**WORK INSTRUCTION:**
Could you please reproduce the entries exactly, leaving out any pictures?

**DATA TO EXAMINE:**
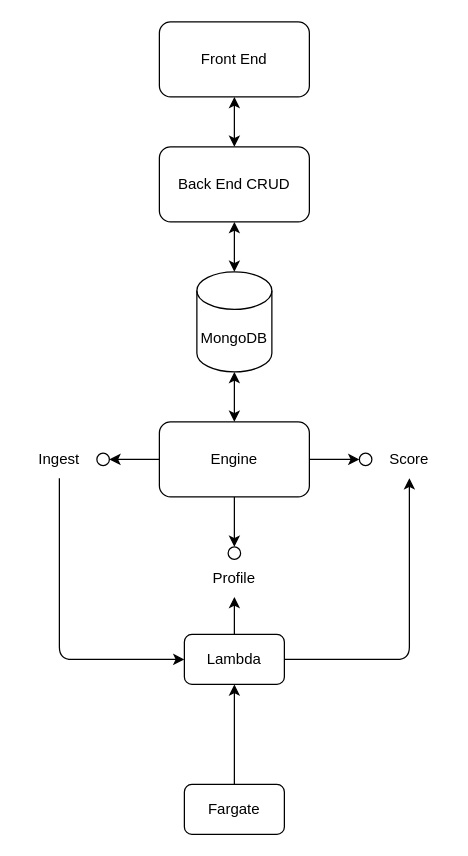
StanisKo/stock-engine keeps this draw.io diagram as docs/engine.drawio. Above is the earlier version. Source tidied: cells renumbered, new cells numbered last; positions are measured from the earlier drawing's top-left corner, leaving out a move shared by most shapes. Both pictures are drawn from the tidied source at 125%, with x=0, y=0 at pixel (21, 21).
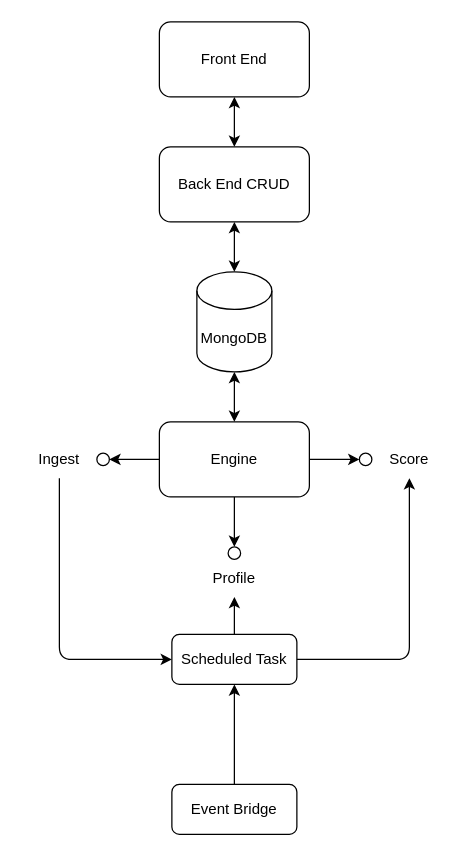
The same diagram, later.

Diff of the diagram source:
```diff
@@
-    <mxCell id="15" value="Lambda" style="rounded=1;whiteSpace=wrap;html=1;fillColor=none;" parent="1" vertex="1">
-      <mxGeometry x="130" y="490" width="80" height="40" as="geometry" />
+    <mxCell id="15" value="Scheduled Task" style="rounded=1;whiteSpace=wrap;html=1;fillColor=none;" parent="1" vertex="1">
+      <mxGeometry x="120" y="490" width="100" height="40" as="geometry" />
     </mxCell>
@@
-    <mxCell id="23" value="Fargate" style="rounded=1;whiteSpace=wrap;html=1;fillColor=none;" parent="1" vertex="1">
-      <mxGeometry x="130" y="610" width="80" height="40" as="geometry" />
+    <mxCell id="23" value="Event Bridge" style="rounded=1;whiteSpace=wrap;html=1;fillColor=none;" parent="1" vertex="1">
+      <mxGeometry x="120" y="610" width="100" height="40" as="geometry" />
     </mxCell>
```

**TASK RESULT:**
StanisKo/stock-engine keeps this draw.io diagram as docs/engine.drawio. Above is the earlier version. Source tidied: cells renumbered, new cells numbered last; positions are measured from the earlier drawing's top-left corner, leaving out a move shared by most shapes. Both pictures are drawn from the tidied source at 125%, with x=0, y=0 at pixel (21, 21).
The same diagram, later.

Diff of the diagram source:
```diff
@@
-    <mxCell id="15" value="Lambda" style="rounded=1;whiteSpace=wrap;html=1;fillColor=none;" parent="1" vertex="1">
-      <mxGeometry x="130" y="490" width="80" height="40" as="geometry" />
+    <mxCell id="15" value="Scheduled Task" style="rounded=1;whiteSpace=wrap;html=1;fillColor=none;" parent="1" vertex="1">
+      <mxGeometry x="120" y="490" width="100" height="40" as="geometry" />
     </mxCell>
@@
-    <mxCell id="23" value="Fargate" style="rounded=1;whiteSpace=wrap;html=1;fillColor=none;" parent="1" vertex="1">
-      <mxGeometry x="130" y="610" width="80" height="40" as="geometry" />
+    <mxCell id="23" value="Event Bridge" style="rounded=1;whiteSpace=wrap;html=1;fillColor=none;" parent="1" vertex="1">
+      <mxGeometry x="120" y="610" width="100" height="40" as="geometry" />
     </mxCell>
```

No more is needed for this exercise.